Academic Minute from 9.25 – 9.29
Monday, September 25th
Simon Haeder – West Virginia University
Lessons From the Past on Healthcare
Simon F. Haeder is an Assistant Professor in the Department of Political Science in the John D. Rockefeller IV School of Policy & Politics at West Virginia University. His teaching and research interests include the public policymaking process, regulatory politics, lobbying and interest group politics, and healthcare policy. His most recent work has been published in the American Political Science Review, the Journal of Policy History, Health Affairs, the Journal of the American Medical Association, and the Journal of Health Politics, Policy and Law.
Tuesday, September 26th
Abraham Rutchick – California State University
Killing From Afar
Abe Rutchick is an Associate Professor of Psychology at California State University, Northridge. He received his BS (1999) from Tufts University and his MS (2003) and PhD (2005) from the University of California, Santa Barbara. When he’s not working, Abe is usually spending time with his wife and 2-year-old son, concocting fancy cocktails, playing poker, or watching Boston sports teams win championships.
Wednesday, September 27th
Fred Chen – Wake Forest University
Synthetic Rhino Horns
Wake Forest economist Fred Chen takes an interdisciplinary approach to a variety of subjects in his research, applying foundational economic concepts to study topics like animal conservation, epidemiology or biology. Much of his research focuses on examining how human behavior, but his interest in conservation led him to analyze how the creation of synthetic rhino horns can impact rhino poaching.
Thursday, September 28th
Robert Garland – Colgate University
Refugees Past and Present
Dr. Robert S.J. Garland is the Roy D. and Margaret B. Wooster Professor of the Classics at Colgate University. He earned his B.A. in Classics from Manchester University, his M.A. in Classics from McMaster University, and his Ph.D. in Ancient History from University College London. A former Fulbright Scholar and recipient of the George Grote Ancient History Prize, Professor Garland has educated students and audiences at a variety of levels. In addition to teaching classics at Colgate University, he has taught English and Drama to secondary school students and lectured at universities throughout Britain as well as the British School of Archaeology in Athens. Professor Garland is the author of numerous articles in both academic and popular journals and books capturing details of all aspects of ancient Greek and Roman life, including The Greek Way of Life: From Conception to Old Age; Introducing New Gods: The Politics of Athenian Religion; and Daily Life of the Ancient Greeks. His expertise has been featured in The History Channel’s Last Stand of the 300, and he has repeatedly served as a consultant for educational film companies.
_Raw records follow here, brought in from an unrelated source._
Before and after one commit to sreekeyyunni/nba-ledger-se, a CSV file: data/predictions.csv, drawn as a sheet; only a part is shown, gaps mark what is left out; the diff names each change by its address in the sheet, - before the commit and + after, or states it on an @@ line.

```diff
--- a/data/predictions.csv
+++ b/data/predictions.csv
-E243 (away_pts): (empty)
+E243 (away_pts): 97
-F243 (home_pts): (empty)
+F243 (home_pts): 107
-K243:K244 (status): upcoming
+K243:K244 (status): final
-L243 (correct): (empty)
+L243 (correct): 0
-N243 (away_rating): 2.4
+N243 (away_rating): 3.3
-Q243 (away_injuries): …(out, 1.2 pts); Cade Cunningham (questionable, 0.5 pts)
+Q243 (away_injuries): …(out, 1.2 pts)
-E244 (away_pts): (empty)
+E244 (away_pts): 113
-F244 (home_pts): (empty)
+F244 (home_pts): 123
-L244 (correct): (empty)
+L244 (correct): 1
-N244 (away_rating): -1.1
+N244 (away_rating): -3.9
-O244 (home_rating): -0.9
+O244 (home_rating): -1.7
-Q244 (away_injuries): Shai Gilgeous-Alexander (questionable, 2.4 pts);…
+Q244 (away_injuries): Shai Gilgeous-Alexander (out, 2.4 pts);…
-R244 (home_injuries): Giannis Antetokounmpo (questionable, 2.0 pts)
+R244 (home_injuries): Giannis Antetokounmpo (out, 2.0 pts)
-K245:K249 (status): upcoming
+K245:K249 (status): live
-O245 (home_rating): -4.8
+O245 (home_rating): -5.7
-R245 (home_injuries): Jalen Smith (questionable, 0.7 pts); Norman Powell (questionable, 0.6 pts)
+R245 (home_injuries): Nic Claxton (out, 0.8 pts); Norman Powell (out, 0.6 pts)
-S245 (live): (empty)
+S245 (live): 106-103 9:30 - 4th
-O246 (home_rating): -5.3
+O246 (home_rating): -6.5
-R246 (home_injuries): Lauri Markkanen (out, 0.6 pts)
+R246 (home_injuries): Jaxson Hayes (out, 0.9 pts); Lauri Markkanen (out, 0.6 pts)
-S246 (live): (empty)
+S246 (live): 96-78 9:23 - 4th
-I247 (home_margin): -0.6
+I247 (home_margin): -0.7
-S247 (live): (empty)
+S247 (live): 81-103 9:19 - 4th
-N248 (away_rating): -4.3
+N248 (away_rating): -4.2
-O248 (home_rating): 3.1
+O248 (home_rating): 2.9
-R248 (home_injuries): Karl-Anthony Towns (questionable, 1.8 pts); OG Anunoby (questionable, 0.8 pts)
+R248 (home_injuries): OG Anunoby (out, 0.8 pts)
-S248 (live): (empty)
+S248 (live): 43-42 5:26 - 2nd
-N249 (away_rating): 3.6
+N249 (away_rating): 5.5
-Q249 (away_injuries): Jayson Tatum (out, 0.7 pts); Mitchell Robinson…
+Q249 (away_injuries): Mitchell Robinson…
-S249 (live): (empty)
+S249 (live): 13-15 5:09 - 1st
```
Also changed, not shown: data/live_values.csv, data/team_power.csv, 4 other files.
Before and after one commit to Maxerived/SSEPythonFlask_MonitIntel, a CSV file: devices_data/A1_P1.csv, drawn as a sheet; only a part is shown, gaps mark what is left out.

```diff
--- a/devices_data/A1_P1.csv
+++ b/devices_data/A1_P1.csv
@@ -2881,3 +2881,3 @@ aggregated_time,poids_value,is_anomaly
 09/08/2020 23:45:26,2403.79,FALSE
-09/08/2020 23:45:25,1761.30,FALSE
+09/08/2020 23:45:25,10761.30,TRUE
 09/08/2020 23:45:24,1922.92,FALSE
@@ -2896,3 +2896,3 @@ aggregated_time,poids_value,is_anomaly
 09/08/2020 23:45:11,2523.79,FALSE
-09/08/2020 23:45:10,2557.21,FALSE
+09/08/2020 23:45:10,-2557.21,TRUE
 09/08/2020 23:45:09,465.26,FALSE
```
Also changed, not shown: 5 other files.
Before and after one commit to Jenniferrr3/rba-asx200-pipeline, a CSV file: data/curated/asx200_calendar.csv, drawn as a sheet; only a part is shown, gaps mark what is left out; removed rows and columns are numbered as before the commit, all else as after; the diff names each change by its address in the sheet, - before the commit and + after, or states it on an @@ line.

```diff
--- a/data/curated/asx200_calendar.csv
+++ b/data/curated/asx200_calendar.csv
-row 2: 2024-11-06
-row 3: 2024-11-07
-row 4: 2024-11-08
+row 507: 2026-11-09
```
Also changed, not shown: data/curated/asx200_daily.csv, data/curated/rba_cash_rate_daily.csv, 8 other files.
Friday, September 29th
Peter Neal Peregrine – Lawrence University
Peter Neal Peregrine is an archaeologist who specializes in comparative research using archaeological data. His research focuses on the evolution of social complexity and social resilience to disasters. He is the author of more than 100 articles and 19 books, including the widely used textbooks Anthropology and Archaeological Research: A Brief Introduction.